Perhaps there are two? Rice is central, either cooked as it is or used to make noodles. Few dishes exclude them both, whether breakfast, lunch or dinner. They may be a side dish or put into soups.  The other certain element is vegetables; there are fresh vegetables all year round so locals have less use for a freezer and processed food. They can buy fresh from the market each day, and the inevitably do unless they are growing their own.

Vietnam grows a range of exotic fruits so desserts are plentiful and varied. Che, sugarcane and fruit drinks are most refreshing.

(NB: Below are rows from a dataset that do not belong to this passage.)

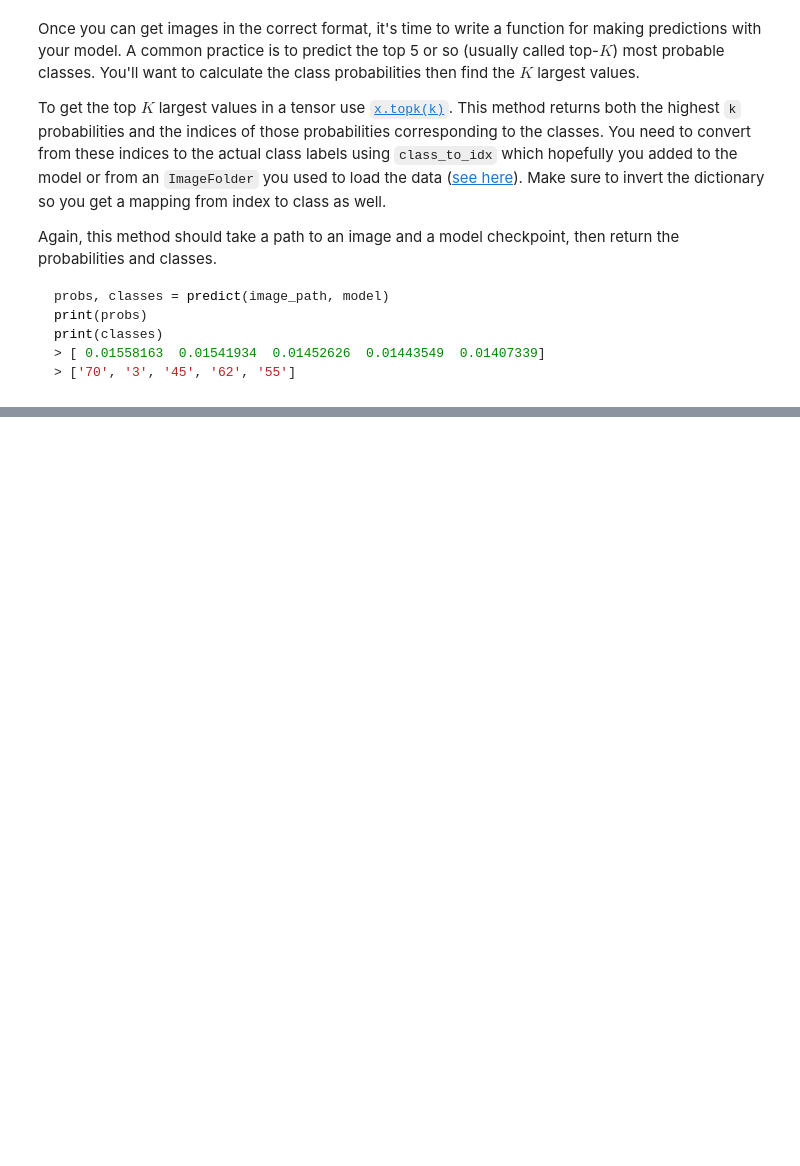
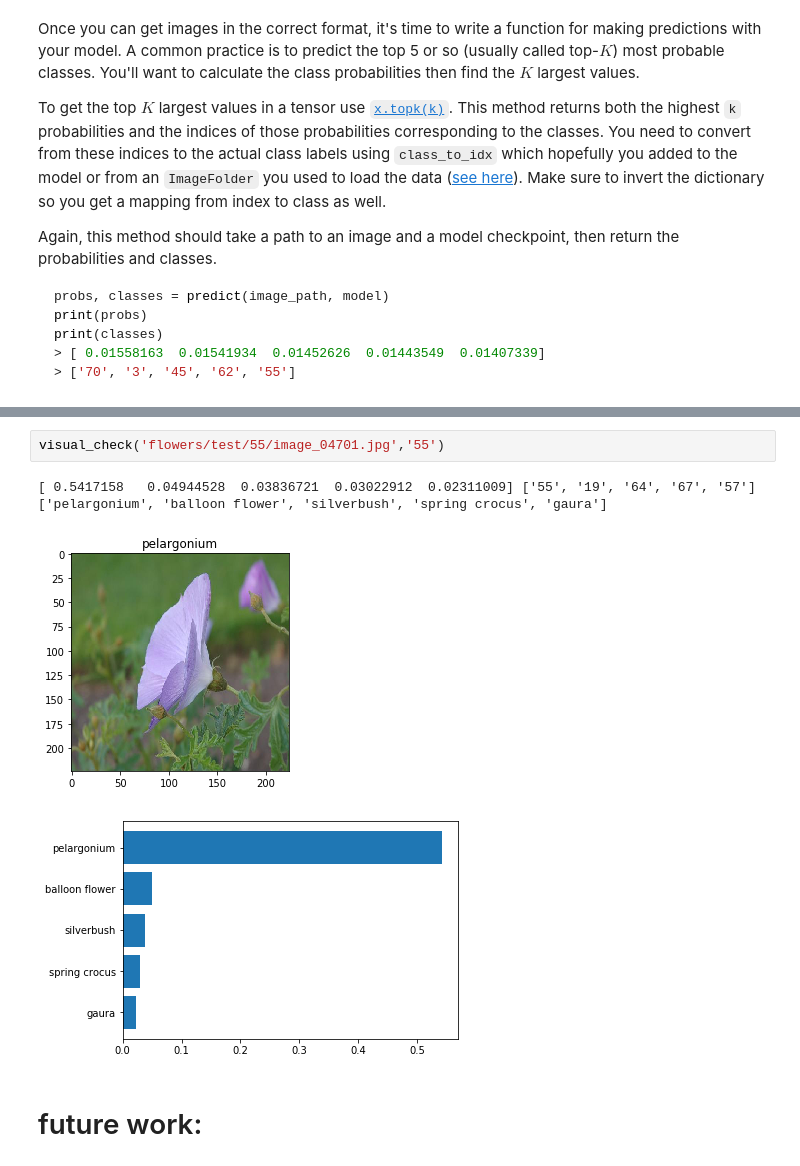
Before and after one commit to SophieGarden/DataScience_NanoDegree, a Jupyter notebook: Project2_flower_species_image_classifier/Image Classifier Project.ipynb, the cells around one changed output, grey strips where cells are left out. Saved outputs shown, nothing was run; the diff lists cells and outputs as text; blank space fills up the shorter version.

```diff
--- a/Project2_flower_species_image_classifier/Image Classifier Project.ipynb
+++ b/Project2_flower_species_image_classifier/Image Classifier Project.ipynb
@@ -652,0 +696,9 @@ plt.barh([5,4,3,2,1],probs,tick_label= names,align='center')
+# %%
+visual_check('flowers/test/55/image_04701.jpg','55')
+# %% [output]
+[ 0.5417158   0.04944528  0.03836721  0.03022912  0.02311009] ['55', '19', '64', '67', '57']
+['pelargonium', 'balloon flower', 'silverbush', 'spring crocus', 'gaura']
+[figure, added]
+[figure, added]
+# %% [markdown]
+# future work:
```
Also changed, not shown: parts of 43 cells of this notebook, 6 other files.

Wherever you go when you travel in Vietnam, you will also be presented with things to ‘’support’’ the meal; small plates with cucumber, beans, hot pepper, and several seasonings, fresh herbs and spices like coriander or basil.

The Regions
•    North. The proximity to China has had an impact on the food. Soy sauce will only be found in the North while the fish sauce for dipping will be fairly plain. Dishes will be salty and have less vegetables and herbs with black pepper commonly used instead of chilies.

•    Elsewhere fish sauce is common in all cooking and when used as a dip, it will be mixed with sugar, lemon or vinegar to both weaken it and reduce the smell. The climate is generally a little warmer as you go south and therefore more varieties of vegetables can be grown, and hence consumed. The concept of ‘’sweet and sour’’ is more common despite it being a Chinese favourite as well.

A Typical Family Meal
Every time a family sits down for a meal all the dishes will come at the same time. They will usually include rice or noodles, occasionally both, soup, some meat or fish and a range of vegetables. Each family member will be given a small bowl and help themselves to the food in the centre of the table.